Andrew Sullivan
Michael J. Totten
Little Green Footballs
James Lileks
Instapundit
Classical Values
Rachel Lucas
Pejmanesque
USS Clueless
Winds of Change
Samizdata.net
Daniel W. Drezner






 
Archives

<< current












 
Scenes from the front line of life in Portland, Oregon, USA.

Email

Syndicate This Site(RDF/XML)




























Jason Holliston
 
Monday, May 23, 2005  
What We Fight For

Not to make it bigger than it is, but Lileks nails it here (after watching Team America and the Incredibles this past weekend, and planning to watch Star Wars 3):

Then, “The Incredibles.” Which was. Died, went to heaven, etc. Tron me up, let me live in that world; you’ll hear no complaints. More about that tomorrow; I bring it up just to compare it with the other bits of juvenile pop culture I sampled this weekend. “Team America” was made by 17 year old boys who cut class to smoke cigarettes. “Star Wars” was made by a sophomore who was bumped ahead to the senior class because of his smarts, but never fit in and spent lunch hour drawing rocketships in his notebook. “The Incredibles” was made by 30 year olds who remembered what it was like to be 16, but didn’t particularly care to revisit those days, because it’s so much better to be 30, with a spouse and a kid and a house and a sense that you’re tied to something. Not an attitude; not some animist mumbo jumbo, but something large enough to behold and small enough to do. “Duty” is a punch line in “Team America”; it’s a rote trope in Star Wars that has no more meaning than love or honor any other word that passes Lucas’ cardboard lips. But it meant something in “The Incredibles,” and all the more so because no one ever stopped to deliver a lecture on the subject. Best Pixar Movie Evar.

Yup. That’s about right. You have to believe in something before you can truly fight for it.

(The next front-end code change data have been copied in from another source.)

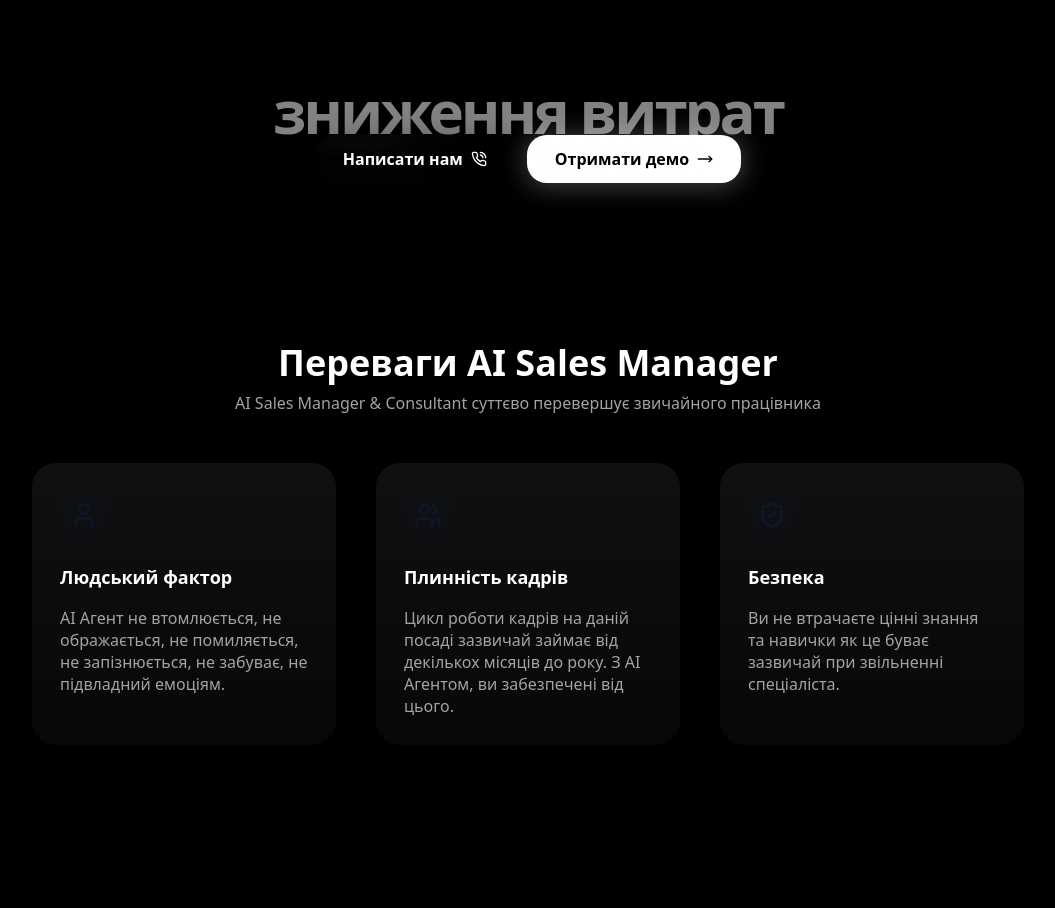
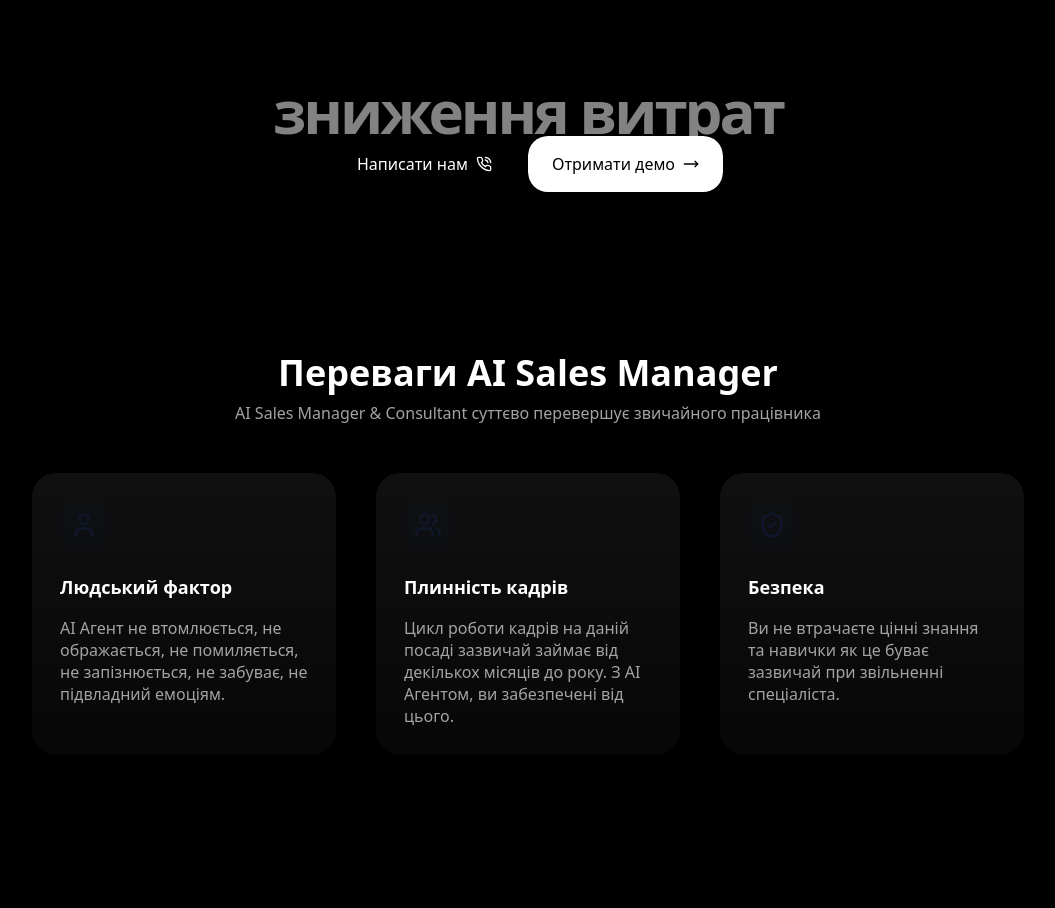
Before and after one commit to kgnvsk/spline-hero-tailwind-react, a React (Vite) app: page / in a window 1280 px wide. Shown: the part 929-1837 px from the top of the page, without its empty margins (112-1167 px from the left). Built offline with nearby package versions, Linux system fonts and the light colour scheme.

Commit message:
Refactor: Update StarBorder component
Update the StarBorder component to use a different implementation.

```diff
--- a/src/components/ui/star-border.tsx
+++ b/src/components/ui/star-border.tsx
@@ -21,54 +21,47 @@ export function StarBorder<T extends ElementType = "button">({
   ...props
 }: StarBorderProps<T> & Omit<ComponentPropsWithoutRef<T>, keyof StarBorderProps<T>>) {
   const Component = as || "button"
-  const borderColor = color
-    ? color
-    : variant === "light"
-      ? "#fff"
-      : "#111" // почти чёрный, чтобы выделяться на фоне
+  const defaultColor = color || (variant === "light" ? "#fff" : "#111")
 
-  const innerBg =
-    variant === "light"
-      ? "bg-white text-black"
-      : "bg-black text-white";
-
-  const borderShadow =
-    variant === "light"
-      ? "shadow-[0_2px_24px_2px_rgba(255,255,255,0.25)]"
-      : "shadow-[0_2px_24px_2px_rgba(0,0,0,0.24)]";
+  // Decide button styling based on variant
+  const buttonStyle = variant === "light"
+    ? "bg-white text-black"
+    : "bg-black text-white";
 
   return (
     <Component
       className={cn(
-        "relative inline-block overflow-hidden rounded-[20px] px-7 py-3 font-semibold transition-transform duration-150 hover:scale-[1.035] focus-visible:ring-2 focus-visible:ring-primary",
-        innerBg,
-        borderShadow,
+        "relative inline-block py-[1px] overflow-hidden rounded-[20px]",
         className
       )}
       {...props}
     >
-      {/* Верхний сияющий border */}
-      <span
+      <div
         className={cn(
-          "pointer-events-none absolute left-1/2 top-0 z-10 h-[60%] w-[170%] -translate-x-1/2 -translate-y-1/3 rounded-full opacity-45 blur-sm animate-star-movement-top",
+          "absolute w-[300%] h-[50%] bottom-[-11px] right-[-250%] rounded-full animate-star-movement-bottom z-0",
+          "opacity-20 dark:opacity-70"
         )}
         style={{
-          background: `radial-gradient(circle at center, ${borderColor}, transparent 70%)`,
+          background: `radial-gradient(circle, ${defaultColor}, transparent 10%)`,
           animationDuration: speed,
         }}
       />
-      {/* Нижний сияющий border */}
-      <span
+      <div
         className={cn(
-          "pointer-events-none absolute left-1/2 bottom-0 z-10 h-[60%] w-[170%] -translate-x-1/2 translate-y-1/3 rounded-full opacity-30 blur-lg animate-star-movement-bottom",
+          "absolute w-[300%] h-[50%] top-[-10px] left-[-250%] rounded-full animate-star-movement-top z-0",
+          "opacity-20 dark:opacity-70"
         )}
         style={{
-          background: `radial-gradient(circle at center, ${borderColor}, transparent 70%)`,
+          background: `radial-gradient(circle, ${defaultColor}, transparent 10%)`,
           animationDuration: speed,
         }}
       />
-      {/* Контент кнопки */}
-      <span className="relative z-20 flex items-center gap-2">{children}</span>
+      <div className={cn(
+        "relative z-1 text-center text-base py-4 px-6 rounded-[20px] hover:scale-[1.035] transition-transform duration-150",
+        buttonStyle
+      )}>
+        <span className="relative z-20 flex items-center gap-2">{children}</span>
+      </div>
     </Component>
   )
 }
--- a/src/index.css
+++ b/src/index.css
@@ -155,43 +155,29 @@
     }
   }
 
-  /* Removed star border animations as they're no longer needed */
   /* Star Border Animations for the button's sparkling effect */
   @keyframes star-movement-top {
     0% {
-      transform: translateX(-70%) translateY(-35%);
-      opacity: 0.5;
-    }
-    30% {
-      opacity: 0.85;
-    }
-    60% {
-      opacity: 0.75;
+      transform: translateX(-250%);
     }
     100% {
-      transform: translateX(70%) translateY(-35%);
-      opacity: 0.5;
+      transform: translateX(250%);
     }
   }
+
   @keyframes star-movement-bottom {
     0% {
-      transform: translateX(-70%) translateY(35%);
-      opacity: 0.3;
-    }
-    30% {
-      opacity: 0.6;
-    }
-    60% {
-      opacity: 0.3;
+      transform: translateX(250%);
     }
     100% {
-      transform: translateX(70%) translateY(35%);
-      opacity: 0.3;
+      transform: translateX(-250%);
     }
   }
+
   .animate-star-movement-top {
     animation: star-movement-top 6s linear infinite;
   }
+
   .animate-star-movement-bottom {
     animation: star-movement-bottom 7s linear infinite;
   }
```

12:21 PM 0 comments

Comments: Post a Comment
 

States -- World66



World -- World66



This page is powered by Blogger.